The source of the body’s pain is not these localities themselves, but its enslavement by gravity. Racist fabric, energies, laws, and elements occupy and operate the American milieu. After the opening reflection racism as a construct of American political theology, the galaxy metaphor for understanding American racism permeates the letter, making at least twelve more appearances. What emerges is not a strong phenomenological account of race and racism—as in Coates’s essay on reparations, or as other race theorists have recently put forward —nor even an account of how race (materially) lingers in the landscape at the local level.
Here, race not only “takes place” but is generally embedded within place, having seeped into the very fabric, energies, laws, and elements organizing the world. Given such facts of life—the nightmare of history and galactic forces angled against black bodies—it is clear that Coates is not, as Lester Spence suggests, a political realist who is simply reckoning with the difficulty of progress presented by institutional racism. His understanding of race as an elemental force suggests a material and ontological notion more fundamental than institutional arrangements.

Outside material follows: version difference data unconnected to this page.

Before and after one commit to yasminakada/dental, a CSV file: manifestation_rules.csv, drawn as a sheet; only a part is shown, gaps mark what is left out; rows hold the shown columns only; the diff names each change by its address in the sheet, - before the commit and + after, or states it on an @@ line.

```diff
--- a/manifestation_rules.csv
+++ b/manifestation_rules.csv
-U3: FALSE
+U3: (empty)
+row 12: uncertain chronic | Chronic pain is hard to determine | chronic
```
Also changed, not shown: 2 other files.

It then is also no wonder why Coates is pessimistic about the prospect of progress in the American cosmos. Yet, this pessimism should be distinguished from quietism, as well as from the despair or fatalism that Rogers attributes. “This is not despair,” Coates insists, because struggle is still possible. But struggle is only possible when all forms of mythology and dreaming—all forms of believing that the American galaxy can reconstitute itself without violating black bodies—have been undone.
The condition of struggle is the world laid bare in the light of dangerous memories and patterns of violence directed against black bodies. Thus, from Coates’s view, the fatal position is Rogers, who articulates his own kind of despair—a despair unaware of its own despairing (in Kierkegaard’s diagnosis)—by holding out for the progress that would enable black people to re-possess their bodies within the existing anti-black world. Rogers proceeds “[a]s though our hands were ever our own. As though plunder of dark energy was not at the heart of our galaxy. ”